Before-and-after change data
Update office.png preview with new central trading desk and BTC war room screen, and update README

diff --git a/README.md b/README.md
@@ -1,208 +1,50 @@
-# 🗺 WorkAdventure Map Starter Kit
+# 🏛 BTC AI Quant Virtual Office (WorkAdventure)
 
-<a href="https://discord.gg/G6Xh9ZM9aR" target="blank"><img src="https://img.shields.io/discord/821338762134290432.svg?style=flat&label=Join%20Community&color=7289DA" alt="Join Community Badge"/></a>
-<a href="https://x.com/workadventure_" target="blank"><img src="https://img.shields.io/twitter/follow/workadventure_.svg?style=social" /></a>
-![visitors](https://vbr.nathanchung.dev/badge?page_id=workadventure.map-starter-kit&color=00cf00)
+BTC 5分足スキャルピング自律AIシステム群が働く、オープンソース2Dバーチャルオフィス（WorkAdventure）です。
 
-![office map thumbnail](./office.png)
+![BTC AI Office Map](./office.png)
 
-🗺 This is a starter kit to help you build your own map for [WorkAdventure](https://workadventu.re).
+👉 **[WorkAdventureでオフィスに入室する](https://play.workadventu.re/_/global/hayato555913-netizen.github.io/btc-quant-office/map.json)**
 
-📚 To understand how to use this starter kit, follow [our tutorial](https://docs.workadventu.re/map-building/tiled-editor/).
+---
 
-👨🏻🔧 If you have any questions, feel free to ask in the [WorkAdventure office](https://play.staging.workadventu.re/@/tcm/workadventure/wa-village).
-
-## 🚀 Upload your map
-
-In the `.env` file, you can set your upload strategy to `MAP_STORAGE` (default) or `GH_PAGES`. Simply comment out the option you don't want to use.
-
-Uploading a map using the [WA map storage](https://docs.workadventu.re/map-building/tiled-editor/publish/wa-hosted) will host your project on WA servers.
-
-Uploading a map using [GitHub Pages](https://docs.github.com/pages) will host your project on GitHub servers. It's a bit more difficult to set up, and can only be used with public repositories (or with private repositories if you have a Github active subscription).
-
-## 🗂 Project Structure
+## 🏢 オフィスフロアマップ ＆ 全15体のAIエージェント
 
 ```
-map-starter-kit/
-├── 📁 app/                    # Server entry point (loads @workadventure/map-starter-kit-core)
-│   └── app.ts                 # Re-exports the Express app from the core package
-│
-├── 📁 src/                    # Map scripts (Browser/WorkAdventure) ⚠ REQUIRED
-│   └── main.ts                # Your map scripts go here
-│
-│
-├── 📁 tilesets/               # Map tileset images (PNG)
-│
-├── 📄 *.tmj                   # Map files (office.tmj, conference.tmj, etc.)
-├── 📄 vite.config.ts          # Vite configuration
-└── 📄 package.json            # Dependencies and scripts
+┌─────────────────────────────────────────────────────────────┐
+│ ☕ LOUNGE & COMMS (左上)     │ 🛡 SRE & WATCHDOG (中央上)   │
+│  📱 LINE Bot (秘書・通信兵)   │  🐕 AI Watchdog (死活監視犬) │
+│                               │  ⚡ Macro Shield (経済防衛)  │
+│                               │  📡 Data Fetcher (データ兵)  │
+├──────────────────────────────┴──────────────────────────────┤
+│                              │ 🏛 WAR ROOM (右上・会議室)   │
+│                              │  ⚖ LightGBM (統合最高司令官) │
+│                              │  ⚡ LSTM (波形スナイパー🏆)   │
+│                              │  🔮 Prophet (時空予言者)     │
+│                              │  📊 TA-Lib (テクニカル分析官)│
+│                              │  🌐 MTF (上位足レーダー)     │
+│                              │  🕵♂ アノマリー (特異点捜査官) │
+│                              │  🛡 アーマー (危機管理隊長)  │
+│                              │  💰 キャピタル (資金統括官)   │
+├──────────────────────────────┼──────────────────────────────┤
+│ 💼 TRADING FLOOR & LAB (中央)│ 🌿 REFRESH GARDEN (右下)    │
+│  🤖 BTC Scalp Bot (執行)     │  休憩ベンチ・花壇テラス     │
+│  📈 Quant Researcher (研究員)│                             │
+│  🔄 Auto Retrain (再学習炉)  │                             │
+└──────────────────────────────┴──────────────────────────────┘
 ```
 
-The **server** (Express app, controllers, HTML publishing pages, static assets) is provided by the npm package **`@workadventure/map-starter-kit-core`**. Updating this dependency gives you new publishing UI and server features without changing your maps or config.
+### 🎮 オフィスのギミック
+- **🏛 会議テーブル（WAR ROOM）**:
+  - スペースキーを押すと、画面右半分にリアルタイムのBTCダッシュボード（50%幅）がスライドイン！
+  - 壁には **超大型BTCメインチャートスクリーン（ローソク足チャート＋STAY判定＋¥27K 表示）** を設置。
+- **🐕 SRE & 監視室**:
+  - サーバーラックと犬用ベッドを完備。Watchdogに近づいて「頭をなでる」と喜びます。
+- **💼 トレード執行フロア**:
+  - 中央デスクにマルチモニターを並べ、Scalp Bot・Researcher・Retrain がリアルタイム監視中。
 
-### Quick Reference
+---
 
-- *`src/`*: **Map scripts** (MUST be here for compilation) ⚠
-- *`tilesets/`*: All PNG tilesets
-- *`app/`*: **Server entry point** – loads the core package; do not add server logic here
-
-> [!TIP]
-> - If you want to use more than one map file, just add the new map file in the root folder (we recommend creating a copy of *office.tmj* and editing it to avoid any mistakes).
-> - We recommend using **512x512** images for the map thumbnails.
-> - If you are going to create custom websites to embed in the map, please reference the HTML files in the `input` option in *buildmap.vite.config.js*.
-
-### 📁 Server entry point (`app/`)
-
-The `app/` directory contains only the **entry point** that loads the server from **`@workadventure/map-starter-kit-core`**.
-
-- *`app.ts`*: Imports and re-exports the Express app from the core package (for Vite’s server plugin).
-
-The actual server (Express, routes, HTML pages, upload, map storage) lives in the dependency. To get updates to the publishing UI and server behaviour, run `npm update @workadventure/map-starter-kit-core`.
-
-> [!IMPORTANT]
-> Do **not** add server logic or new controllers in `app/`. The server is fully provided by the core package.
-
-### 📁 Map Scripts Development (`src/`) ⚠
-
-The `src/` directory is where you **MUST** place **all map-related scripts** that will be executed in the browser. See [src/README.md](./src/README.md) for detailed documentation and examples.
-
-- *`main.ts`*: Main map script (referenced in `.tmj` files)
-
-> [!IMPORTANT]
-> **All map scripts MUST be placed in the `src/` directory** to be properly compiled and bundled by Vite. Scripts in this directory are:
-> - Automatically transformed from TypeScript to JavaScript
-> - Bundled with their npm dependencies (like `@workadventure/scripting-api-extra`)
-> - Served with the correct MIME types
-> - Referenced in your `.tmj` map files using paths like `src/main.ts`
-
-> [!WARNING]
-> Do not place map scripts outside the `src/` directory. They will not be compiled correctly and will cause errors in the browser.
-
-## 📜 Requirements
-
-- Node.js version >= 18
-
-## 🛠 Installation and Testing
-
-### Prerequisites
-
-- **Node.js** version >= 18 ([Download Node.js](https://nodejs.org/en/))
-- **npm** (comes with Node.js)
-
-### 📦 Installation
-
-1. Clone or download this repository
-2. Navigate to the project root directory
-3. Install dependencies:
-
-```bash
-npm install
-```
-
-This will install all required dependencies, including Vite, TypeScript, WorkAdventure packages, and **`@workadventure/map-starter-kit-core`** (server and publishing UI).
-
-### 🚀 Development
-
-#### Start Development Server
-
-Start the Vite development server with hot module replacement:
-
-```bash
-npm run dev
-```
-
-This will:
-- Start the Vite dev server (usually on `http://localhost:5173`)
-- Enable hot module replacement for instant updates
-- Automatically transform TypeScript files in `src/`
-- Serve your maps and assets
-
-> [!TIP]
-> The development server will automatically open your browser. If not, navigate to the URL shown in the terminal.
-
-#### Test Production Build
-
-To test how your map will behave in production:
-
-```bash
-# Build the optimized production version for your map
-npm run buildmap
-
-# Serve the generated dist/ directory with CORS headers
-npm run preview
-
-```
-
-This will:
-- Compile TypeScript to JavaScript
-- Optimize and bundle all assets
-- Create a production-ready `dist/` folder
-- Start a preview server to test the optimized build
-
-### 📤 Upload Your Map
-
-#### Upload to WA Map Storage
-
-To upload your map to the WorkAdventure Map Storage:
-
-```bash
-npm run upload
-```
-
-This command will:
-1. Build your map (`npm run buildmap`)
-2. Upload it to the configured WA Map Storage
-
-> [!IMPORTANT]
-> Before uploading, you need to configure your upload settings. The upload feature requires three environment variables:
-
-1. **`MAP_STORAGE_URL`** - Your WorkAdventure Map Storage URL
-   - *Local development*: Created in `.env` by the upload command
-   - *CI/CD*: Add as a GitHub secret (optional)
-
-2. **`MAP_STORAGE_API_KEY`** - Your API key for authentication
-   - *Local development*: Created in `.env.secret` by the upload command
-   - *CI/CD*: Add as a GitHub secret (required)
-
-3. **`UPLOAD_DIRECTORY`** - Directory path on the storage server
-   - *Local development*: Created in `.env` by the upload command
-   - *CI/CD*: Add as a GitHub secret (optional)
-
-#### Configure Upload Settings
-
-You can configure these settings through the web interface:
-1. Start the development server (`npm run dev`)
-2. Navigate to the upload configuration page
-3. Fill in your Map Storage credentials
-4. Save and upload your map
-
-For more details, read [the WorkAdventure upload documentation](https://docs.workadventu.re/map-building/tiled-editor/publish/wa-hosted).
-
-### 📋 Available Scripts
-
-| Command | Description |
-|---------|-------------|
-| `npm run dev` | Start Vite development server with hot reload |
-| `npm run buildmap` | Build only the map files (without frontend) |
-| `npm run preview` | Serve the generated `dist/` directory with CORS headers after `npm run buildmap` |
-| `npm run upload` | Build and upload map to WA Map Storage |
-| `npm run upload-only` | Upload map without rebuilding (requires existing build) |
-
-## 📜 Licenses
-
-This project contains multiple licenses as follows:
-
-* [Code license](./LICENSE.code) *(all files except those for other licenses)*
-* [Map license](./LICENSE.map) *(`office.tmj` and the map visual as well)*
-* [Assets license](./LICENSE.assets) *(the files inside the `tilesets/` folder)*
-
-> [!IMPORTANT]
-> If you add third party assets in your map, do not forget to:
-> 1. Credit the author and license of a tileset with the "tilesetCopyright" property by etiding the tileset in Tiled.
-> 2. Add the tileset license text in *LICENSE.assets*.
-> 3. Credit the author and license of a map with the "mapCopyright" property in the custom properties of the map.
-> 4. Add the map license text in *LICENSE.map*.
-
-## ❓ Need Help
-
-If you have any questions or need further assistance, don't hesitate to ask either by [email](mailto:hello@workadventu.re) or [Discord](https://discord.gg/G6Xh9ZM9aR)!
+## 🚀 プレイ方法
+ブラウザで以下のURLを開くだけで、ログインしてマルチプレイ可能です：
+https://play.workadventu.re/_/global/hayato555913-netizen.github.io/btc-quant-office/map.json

WHAT THE TASK ASKS. Which lines above contain the word "play"? Copy each of them.

RESPONSE.
+👉 **[WorkAdventureでオフィスに入室する](https://play.workadventu.re/_/global/hayato555913-netizen.github.io/btc-quant-office/map.json)**
-👨🏻🔧 If you have any questions, feel free to ask in the [WorkAdventure office](https://play.staging.workadventu.re/@/tcm/workadventure/wa-village).
+https://play.workadventu.re/_/global/hayato555913-netizen.github.io/btc-quant-office/map.json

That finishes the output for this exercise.